As part of International Women’s Day 2022, Hagerty is giving a platform to women driving change. Catch the other stories in this series and read about the precision welder breaking down gender stereotypes, the curator at the Bugatti museum interesting kids in cars, and one of Britain’s most influential motorcycle racers.
“Between 8.30am and 5pm Monday to Friday I talk about why people commit crime, how we can try to stop it and the practicalities of the criminal justice system; from policing to prison and policy making. What I discuss as a criminology lecturer is wildly different to what I discuss on the Passenger Seat Podcast.
Peggy, my 1968 Morris Minor, doubles up as a mobile recording studio, which goes against advice I was given during a BBC podcast making masterclass because I’m surrounded by glass and there’s a lot of background noise, but that’s its USP. I like the idea that someone who is missing the sound of their own classic will feel at home listening to Peggy’s engine and the whine of her transmission as I ramble on.
Each weekly episode tackles a different topic, which has included everything from the modification of classic cars, to whether commuting in a classic car can be considered self-care and whether motorways are suitable for vehicles like Peggy. I don’t panic about my opinion being out there because I spend a lot of time thinking about what I’m going to say. At work, when a student questions something I’ve said, I can back it up with research and I apply the same approach to my podcast, where I’m also able to share my own lived experiences.
Studying English and history for my undergraduate degree, then criminology for my Masters, introduced me to the idea that oral histories are really important; think of all the stuff that people who didn’t have the ability to write thousands of years ago could have told you had there been the technology to do so. With the Passenger Seat Podcast, I want to preserve my own story as well as those of others. Covid has made it difficult, but going forward I’ll be taking other classic car owners for a drive in Peggy so that I can interview them.
If I’m going to the gym before work, Peggy and I will be up and out by 6.15am, but I mostly bookend weekdays with podcast-related activities. I often record on my way to, or from work, and do my research, editing and publishing at home during the evening. My partner is very supportive and sits in the room with me playing video games. Bedtime is usually about 11 O’Clock.

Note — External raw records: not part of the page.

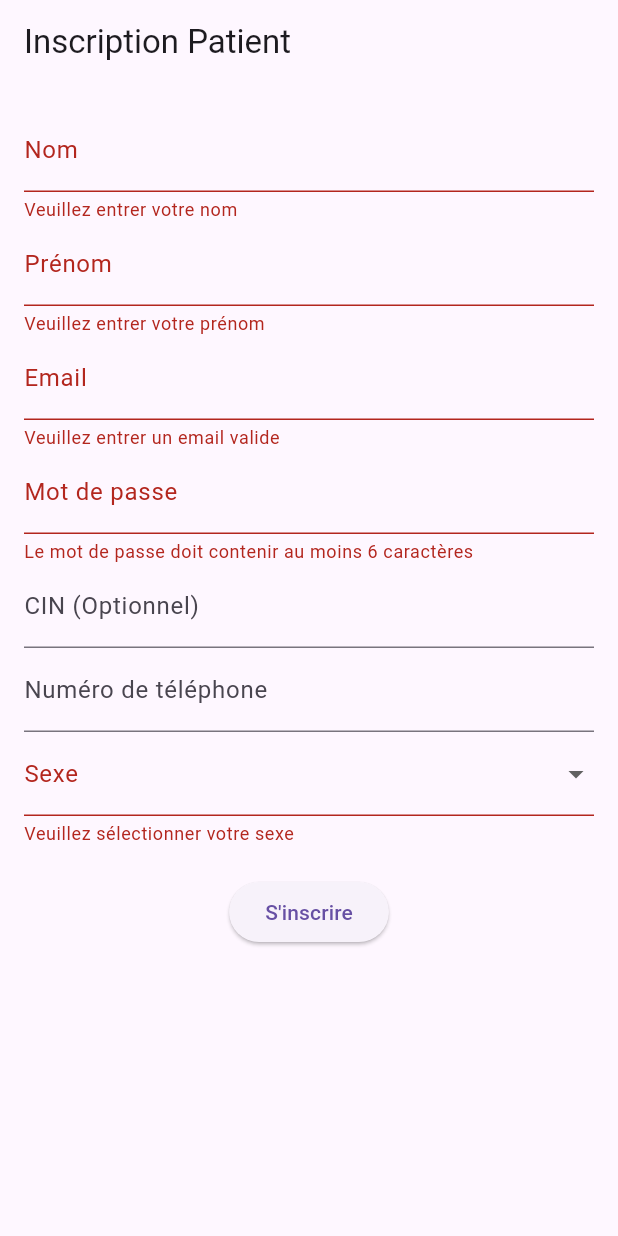
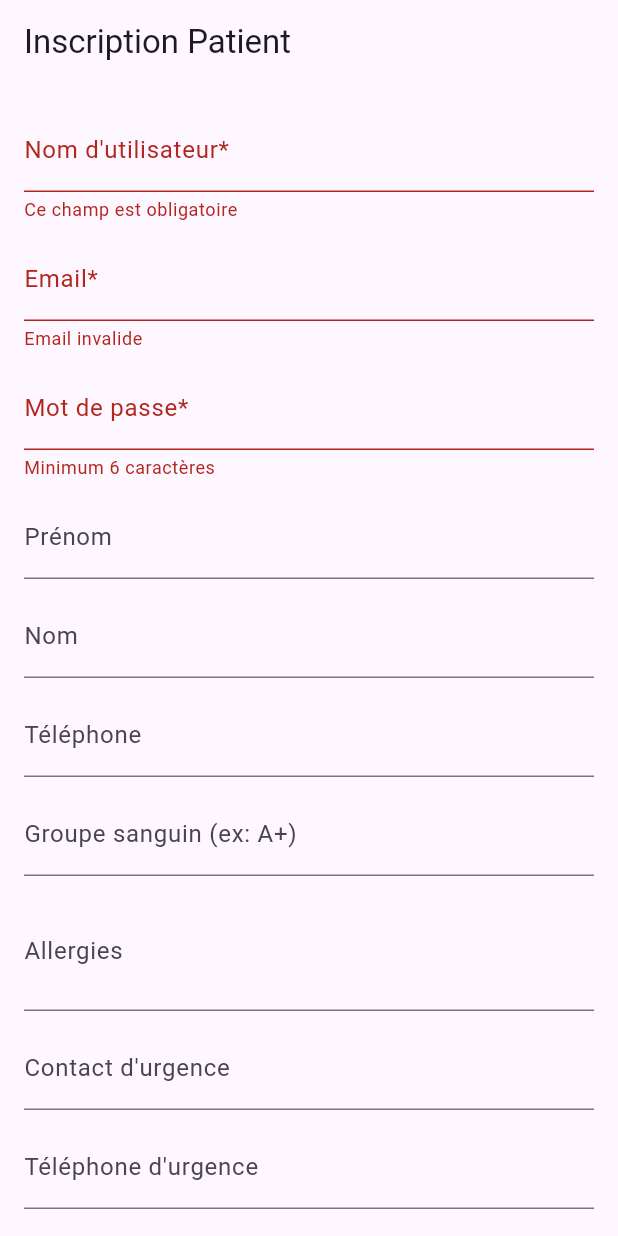
Before and after one commit to Zahra0706/Application-de-gestion-medicale-FrontEnd, a Flutter app: the screen it shows after launch, after a tap on "S'inscrire", on a phone screen of 412 x 824 dp. Run offline on Flutter 3.47's test engine with Material 3 defaults, Android fonts, the phone set to English and light mode, and no system bars.

```diff
--- a/lib/main.dart
+++ b/lib/main.dart
@@ -1,8 +1,9 @@
 import 'package:flutter/material.dart';
 import 'package:provider/provider.dart';
-import 'services/mock_auth_service.dart';
+import 'view_models/auth_view_model.dart';
 import 'repositories/auth_repository.dart';
-import 'view_models/auth_view_model.dart';
+import 'services/auth_service.dart';
+import 'services/api_auth_service.dart';
 import 'views/auth/register_screen.dart';
 
 void main() {
@@ -14,23 +15,20 @@ class MyApp extends StatelessWidget {
 
   @override
   Widget build(BuildContext context) {
-    // Initialisation des dépendances (Dependency Injection)
-    final mockAuthService = MockAuthService();
-    final authRepository = AuthRepository(mockAuthService);
-    final authViewModel = AuthViewModel(authRepository);
+    final AuthService authService = ApiAuthService();
+    final AuthRepository authRepository = AuthRepository(authService);
+    final AuthViewModel authViewModel = AuthViewModel(authRepository);
 
     return MultiProvider(
       providers: [
-        ChangeNotifierProvider(create: (context) => authViewModel),
-        // Ajouter d'autres ViewModels ici plus tard
+        ChangeNotifierProvider(create: (_) => authViewModel),
       ],
       child: MaterialApp(
-        title: 'MedConnect Patient',
+        title: 'MedConnect',
         theme: ThemeData(
           primarySwatch: Colors.blue,
         ),
-        home: const RegisterScreen(), // Commencez par l'inscription
-        // home: const LoginScreen(), // Ou par la connexion
+        home: const RegisterScreen(),
       ),
     );
   }
--- /dev/null
+++ b/lib/models/auth_response.dart
@@ -0,0 +1,24 @@
+import 'package:json_annotation/json_annotation.dart';
+import 'utilisateur.dart';
+import 'patient.dart';
+
+part 'auth_response.g.dart';
+
+@JsonSerializable()
+class AuthResponse {
+  final String? token;
+  final Utilisateur? user;
+  final Patient? patient_profile;
+  final String? message;
+
+  AuthResponse({
+    this.token,
+    this.user,
+    this.patient_profile,
+    this.message,
+  });
+
+  factory AuthResponse.fromJson(Map<String, dynamic> json) =>
+      _$AuthResponseFromJson(json);
+  Map<String, dynamic> toJson() => _$AuthResponseToJson(this);
+}
--- a/lib/models/patient.dart
+++ b/lib/models/patient.dart
@@ -5,25 +5,23 @@ part 'patient.g.dart';
 
 @JsonSerializable()
 class Patient {
-  final int idPatient;
-  final String sexe; // "Homme" ou "Femme"
-  final String? groupeSanguin;
-  final String? adresse;
-  final String? ville;
-  final double? poids;
-  final double? taille;
-  // Ceci est crucial : un Patient EST un Utilisateur
-  final Utilisateur utilisateur;
+  final int id;
+  final Utilisateur user;
+  @JsonKey(name: 'blood_type')
+  final String? bloodType;
+  final String? allergies;
+  @JsonKey(name: 'emergency_contact')
+  final String? emergencyContact;
+  @JsonKey(name: 'emergency_phone')
+  final String? emergencyPhone;
 
   Patient({
-    required this.idPatient,
-    required this.sexe,
-    this.groupeSanguin,
-    this.adresse,
-    this.ville,
-    this.poids,
-    this.taille,
-    required this.utilisateur,
+    required this.id,
+    required this.user,
+    this.bloodType,
+    this.allergies,
+    this.emergencyContact,
+    this.emergencyPhone,
   });
 
   factory Patient.fromJson(Map<String, dynamic> json) =>
--- /dev/null
+++ b/lib/models/register_request.dart
@@ -0,0 +1,36 @@
+import 'package:json_annotation/json_annotation.dart';
+
+part 'register_request.g.dart';
+
+@JsonSerializable()
+class RegisterRequest {
+  final String username;
+  final String email;
+  final String password;
+  final String? first_name;
+  final String? last_name;
+  final String? phone;
+  final String role;
+  final String? blood_type;
+  final String? allergies;
+  final String? emergency_contact;
+  final String? emergency_phone;
+
+  RegisterRequest({
+    required this.username,
+    required this.email,
+    required this.password,
+    this.first_name,
+    this.last_name,
+    this.phone,
+    this.role = "PATIENT",
+    this.blood_type,
+    this.allergies,
+    this.emergency_contact,
+    this.emergency_phone,
+  });
+
+  factory RegisterRequest.fromJson(Map<String, dynamic> json) =>
+      _$RegisterRequestFromJson(json);
+  Map<String, dynamic> toJson() => _$RegisterRequestToJson(this);
+}
--- a/lib/models/utilisateur.dart
+++ b/lib/models/utilisateur.dart
@@ -5,30 +5,33 @@ part 'utilisateur.g.dart';
 @JsonSerializable()
 class Utilisateur {
   final int id;
-  final String nom;
-  final String prenom;
+  final String username;
+  @JsonKey(name: 'first_name')
+  final String? firstName;
+  @JsonKey(name: 'last_name')
+  final String? lastName;
   final String email;
-  final String? CIN; // Peut être null
-  final String password; // À cacher côté front après le dev
-  final String? numeroTel;
-  final DateTime? dateNaissance;
-  final DateTime createdAt;
-  final bool isActif;
+  final String? phone;
+  final String role;
+  @JsonKey(name: 'date_of_birth')
+  final String? dateOfBirth;
+  final String? address;
+  @JsonKey(name: 'is_active')
+  final bool isActive;
 
   Utilisateur({
     required this.id,
-    required this.nom,
-    required this.prenom,
+    required this.username,
+    this.firstName,
+    this.lastName,
     required this.email,
-    this.CIN,
-    required this.password,
-    this.numeroTel,
-    this.dateNaissance,
-    required this.createdAt,
-    required this.isActif,
+    this.phone,
+    required this.role,
+    this.dateOfBirth,
+    this.address,
+    required this.isActive,
   });
 
-  // Méthodes pour la sérialisation JSON (générées par build_runner)
   factory Utilisateur.fromJson(Map<String, dynamic> json) =>
       _$UtilisateurFromJson(json);
   Map<String, dynamic> toJson() => _$UtilisateurToJson(this);
--- a/lib/view_models/auth_view_model.dart
+++ b/lib/view_models/auth_view_model.dart
@@ -1,5 +1,6 @@
 import 'package:flutter/foundation.dart';
-import '../models/patient.dart';
+import '../models/register_request.dart';
+import '../models/auth_response.dart';
 import '../repositories/auth_repository.dart';
 
 class AuthViewModel with ChangeNotifier {
@@ -9,22 +10,26 @@ class AuthViewModel with ChangeNotifier {
 
   bool _isLoading = false;
   String? _errorMessage;
-  Patient? _currentPatient;
+  AuthResponse? _authResponse;
 
   // Getters
   bool get isLoading => _isLoading;
   String? get errorMessage => _errorMessage;
-  Patient? get currentPatient => _currentPatient;
+  AuthResponse? get authResponse => _authResponse;
 
-  // Actions
-  Future<void> registerPatient(Patient patient, String password) async {
+  // Inscription
+  Future<void> registerPatient(RegisterRequest request) async {
     _isLoading = true;
     _errorMessage = null;
     notifyListeners();
 
     try {
-      _currentPatient = await _authRepository.registerPatient(patient, password);
-      // Succès ! Vous pouvez naviguer vers l'écran d'accueil ici.
+      _authResponse = await _authRepository.registerPatient(request);
+      // Stocker le token dans SharedPreferences
+      if (_authResponse?.token != null) {
+        // TODO: Sauvegarder token avec shared_preferences
+        print('Token reçu: ${_authResponse!.token}');
+      }
     } catch (e) {
       _errorMessage = e.toString();
     } finally {
@@ -33,15 +38,18 @@ class AuthViewModel with ChangeNotifier {
     }
   }
 
+  // Connexion
   Future<void> login(String email, String password) async {
     _isLoading = true;
     _errorMessage = null;
     notifyListeners();
 
     try {
-      String token = await _authRepository.login(email, password);
-      // Succès ! Sauvegardez le token (avec shared_preferences) et naviguez.
-      print("Token reçu: $token");
+      _authResponse = await _authRepository.login(email, password);
+      if (_authResponse?.token != null) {
+        // TODO: Sauvegarder token
+        print('Token reçu: ${_authResponse!.token}');
+      }
     } catch (e) {
       _errorMessage = e.toString();
     } finally {
--- a/lib/views/auth/register_screen.dart
+++ b/lib/views/auth/register_screen.dart
@@ -1,7 +1,6 @@
 import 'package:flutter/material.dart';
 import 'package:provider/provider.dart';
-import '../../models/patient.dart';
-import '../../models/utilisateur.dart';
+import '../../models/register_request.dart';
 import '../../view_models/auth_view_model.dart';
 
 class RegisterScreen extends StatefulWidget {
@@ -13,14 +12,16 @@ class RegisterScreen extends StatefulWidget {
 
 class _RegisterScreenState extends State<RegisterScreen> {
   final _formKey = GlobalKey<FormState>();
+  final _usernameController = TextEditingController();
   final _emailController = TextEditingController();
   final _passwordController = TextEditingController();
-  final _nomController = TextEditingController();
-  final _prenomController = TextEditingController();
-  final _cinController = TextEditingController();
-  final _telephoneController = TextEditingController();
-
-  String? _selectedSexe;
+  final _firstNameController = TextEditingController();
+  final _lastNameController = TextEditingController();
+  final _phoneController = TextEditingController();
+  final _bloodTypeController = TextEditingController();
+  final _allergiesController = TextEditingController();
+  final _emergencyContactController = TextEditingController();
+  final _emergencyPhoneController = TextEditingController();
 
   @override
   Widget build(BuildContext context) {
@@ -35,84 +36,96 @@ class _RegisterScreenState extends State<RegisterScreen> {
           child: SingleChildScrollView(
             child: Column(
               children: [
-                // Champ Nom
+                // Username (obligatoire)
                 TextFormField(
-                  controller: _nomController,
-                  decoration: const InputDecoration(labelText: 'Nom'),
+                  controller: _usernameController,
+                  decoration: const InputDecoration(labelText: 'Nom d\'utilisateur*'),
                   validator: (value) {
                     if (value == null || value.isEmpty) {
-                      return 'Veuillez entrer votre nom';
+                      return 'Ce champ est obligatoire';
                     }
                     return null;
                   },
                 ),
-                // Champ Prénom
+                const SizedBox(height: 10),
+
+                // Email
                 TextFormField(
-                  controller: _prenomController,
-                  decoration: const InputDecoration(labelText: 'Prénom'),
+                  controller: _emailController,
+                  decoration: const InputDecoration(labelText: 'Email*'),
+                  keyboardType: TextInputType.emailAddress,
                   validator: (value) {
-                    if (value == null || value.isEmpty) {
-                      return 'Veuillez entrer votre prénom';
+                    if (value == null || value.isEmpty || !value.contains('@')) {
+                      return 'Email invalide';
                     }
                     return null;
                   },
                 ),
-                // Champ Email
+                const SizedBox(height: 10),
+
+                // Mot de passe
                 TextFormField(
-                  controller: _emailController,
-                  decoration: const InputDecoration(labelText: 'Email'),
-                  keyboardType: TextInputType.emailAddress,
+                  controller: _passwordController,
+                  decoration: const InputDecoration(labelText: 'Mot de passe*'),
+                  obscureText: true,
                   validator: (value) {
-                    if (value == null || value.isEmpty || !value.contains('@')) {
-                      return 'Veuillez entrer un email valide';
+                    if (value == null || value.length < 6) {
+                      return 'Minimum 6 caractères';
                     }
                     return null;
                   },
                 ),
-                // Champ Mot de passe
+                const SizedBox(height: 10),
+
+                // Prénom
                 TextFormField(
-                  controller: _passwordController,
-                  decoration: const InputDecoration(labelText: 'Mot de passe'),
-                  obscureText: true,
-                  validator: (value) {
-                    if (value == null || value.length < 6) {
-                      return 'Le mot de passe doit contenir au moins 6 caractères';
-                    }
-                    return null;
-                  },
+                  controller: _firstNameController,
+                  decoration: const InputDecoration(labelText: 'Prénom'),
                 ),
-                // Champ CIN
+                const SizedBox(height: 10),
+
+                // Nom
                 TextFormField(
-                  controller: _cinController,
-                  decoration: const InputDecoration(labelText: 'CIN (Optionnel)'),
+                  controller: _lastNameController,
+                  decoration: const InputDecoration(labelText: 'Nom'),
                 ),
-                // Champ Téléphone
+                const SizedBox(height: 10),
+
+                // Téléphone
                 TextFormField(
-                  controller: _telephoneController,
-                  decoration: const InputDecoration(labelText: 'Numéro de téléphone'),
+                  controller: _phoneController,
+                  decoration: const InputDecoration(labelText: 'Téléphone'),
                   keyboardType: TextInputType.phone,
                 ),
-                // Liste déroulante pour le sexe
-                DropdownButtonFormField<String>(
-                  value: _selectedSexe,
-                  decoration: const InputDecoration(labelText: 'Sexe'),
-                  items: ['Homme', 'Femme']
-                      .map((sexe) => DropdownMenuItem(
-                    value: sexe,
-                    child: Text(sexe),
-                  ))
-                      .toList(),
-                  onChanged: (value) {
-                    setState(() {
-                      _selectedSexe = value;
-                    });
-                  },
-                  validator: (value) {
-                    if (value == null) {
-                      return 'Veuillez sélectionner votre sexe';
-                    }
-                    return null;
-                  },
+                const SizedBox(height: 10),
+
+                // Groupe sanguin
+                TextFormField(
+                  controller: _bloodTypeController,
+                  decoration: const InputDecoration(labelText: 'Groupe sanguin (ex: A+)'),
+                ),
+                const SizedBox(height: 10),
+
+                // Allergies
+                TextFormField(
+                  controller: _allergiesController,
+                  decoration: const InputDecoration(labelText: 'Allergies'),
+                  maxLines: 2,
+                ),
+                const SizedBox(height: 10),
+
+                // Contact d'urgence
+                TextFormField(
+                  controller: _emergencyContactController,
+                  decoration: const InputDecoration(labelText: 'Contact d\'urgence'),
+                ),
+                const SizedBox(height: 10),
+
+                // Téléphone d'urgence
+                TextFormField(
+                  controller: _emergencyPhoneController,
+                  decoration: const InputDecoration(labelText: 'Téléphone d\'urgence'),
+                  keyboardType: TextInputType.phone,
                 ),
                 const SizedBox(height: 20),
 
@@ -129,34 +142,35 @@ class _RegisterScreenState extends State<RegisterScreen> {
                     : ElevatedButton(
                   onPressed: () {
                     if (_formKey.currentState!.validate()) {
-                      // 1. Créer l'objet Utilisateur
-                      final utilisateur = Utilisateur(
-                        id: 0, // 0 car pas encore créé en base
-                        nom: _nomController.text,
-                        prenom: _prenomController.text,
+                      final request = RegisterRequest(
+                        username: _usernameController.text,
                         email: _emailController.text,
-                        CIN: _cinController.text.isEmpty ? null : _cinController.text,
                         password: _passwordController.text,
-                        numeroTel: _telephoneController.text.isEmpty ? null : _telephoneController.text,
-                        dateNaissance: null, // Ajouter un sélecteur de date plus tard
-                        createdAt: DateTime.now(),
-                        isActif: true,
+                        first_name: _firstNameController.text.isEmpty
+                            ? null
+                            : _firstNameController.text,
+                        last_name: _lastNameController.text.isEmpty
+                            ? null
+                            : _lastNameController.text,
+                        phone: _phoneController.text.isEmpty
+                            ? null
+                            : _phoneController.text,
+                        role: "PATIENT",
+                        blood_type: _bloodTypeController.text.isEmpty
+                            ? null
+                            : _bloodTypeController.text,
+                        allergies: _allergiesController.text.isEmpty
+                            ? null
+                            : _allergiesController.text,
+                        emergency_contact: _emergencyContactController.text.isEmpty
+                            ? null
+                            : _emergencyContactController.text,
+                        emergency_phone: _emergencyPhoneController.text.isEmpty
+                            ? null
+                            : _emergencyPhoneController.text,
                       );
 
-                      // 2. Créer l'objet Patient
-                      final patient = Patient(
-                        idPatient: 0, // 0 car pas encore créé en base
-                        sexe: _selectedSexe!,
-                        groupeSanguin: null, // À ajouter dans le formulaire si besoin
-                        adresse: null, // À ajouter dans le formulaire si besoin
-                        ville: null, // À ajouter dans le formulaire si besoin
-                        poids: null, // À ajouter dans le formulaire si besoin
-                        taille: null, // À ajouter dans le formulaire si besoin
-                        utilisateur: utilisateur,
-                      );
-
-                      // 3. Appeler le ViewModel pour l'inscription
-                      authViewModel.registerPatient(patient, _passwordController.text);
+                      authViewModel.registerPatient(request);
                     }
                   },
                   child: const Text("S'inscrire"),
--- a/pubspec.yaml
+++ b/pubspec.yaml
@@ -13,11 +13,12 @@ dependencies:
   # Pour l'état (State Management) - Provider
   provider: ^6.1.1
   # Pour les requêtes HTTP
+  http: ^1.1.0
+
   dio: ^5.3.0
   # Pour la sérialisation JSON (convertir JSON <-> Objet Dart)
   json_annotation: ^4.8.1
-  # Pour la navigation (optionnel pour maintenant)
-  # go_router: ^13.0.0
+  shared_preferences: ^2.2.2
 
   # Icônes iOS
   cupertino_icons: ^1.0.8
```
Also changed, not shown: lib/repositories/auth_repository.dart (+5 -4 lines), lib/services/api_auth_service.dart (added, +28 -0 lines), lib/services/api_service.dart (added, +59 -0 lines), lib/services/auth_service.dart (+4 -4 lines), lib/services/mock_auth_service.dart (+63 -28 lines), lib/models/auth_response.g.dart (added), lib/models/patient.g.dart, lib/models/register_request.g.dart (added), lib/models/utilisateur.g.dart, pubspec.lock, 3 other files.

I deliver lectures to up to thirty students in three-hour long sessions but I break it up with discussion and group activities so I’m never talking for more than 30 minutes at a time; which is about the same length as an episode. I found it easier to start podcasting than lecturing because I thought no one was going to listen. I prefer not to lecture with notes which has helped me learn to talk quite freely in the car because of course, I can’t read a script when I’m driving. I do take a list of bullet points that I want to cover with me and sometimes pull over to make sure I’ve not missed anything.
When you’re a young person in the classic car scene all anyone wants to know is how can we get more people involved. You can’t force it, that’s why it’s important to show how the next generation enjoys their cars in different ways. My other hobby is cosplay, and Peggy (who is named after my favourite character, Peggy Carter, from the Captain America comics and films) has become my most expensive cosplay accessory. I’ve used her in photoshoots and fellow cosplayers, who might not have considered owning an old car, have shown so much interest and support on Instagram; some even want to borrow her for their own photos.
With print media you go into a shop and make a concerted effort to pick out a certain magazine and although those publications have an important and useful role, those people are already here. With digital media people are more likely to stumble across content because of hashtags and search terms so they’ll fall into the scene that way.
It’s possible to start a podcast with a minimal amount of kit. I’ve come a long way since the first episode, but I still only use my phone to record the audio, a camera to record visuals which I use for the YouTube version, and a lav mic [a small clip-on microphone] which really improves the audio quality. It took a while to work out where to position everything and I have to be careful about what windows I open in the summer because of the noise.
To be a good podcaster, it’s important to know how to communicate, as well as talk. You need to be descriptive and phrase things in a way that people can understand; they will tune out of an overcomplicated explanation. Also being passionate about your subject is vital, it’s easy to detect boredom in someone’s voice.
I’ve been fortunate because I’ve grown up around cars – I came home from hospital after I was born in a 1969 Singer Vogue – so I feel I can navigate the scene quite well, but it’s not the case for everyone. In the cosplay community, it’s important that people can say something if at any point they feel uncomfortable at an event but it’s not necessarily the same in the car scene so if I’m going to be somewhere I make a concerted effort to put it on social media and encourage people to come and say hi.
It’s surreal when people know more about you than you know about them. I don’t think of myself as a role model, but it’s nice when someone says they’ve been given the confidence to buy a car, or drive a car, because of something I’ve said, and it’s particularly nice when that’s a woman.”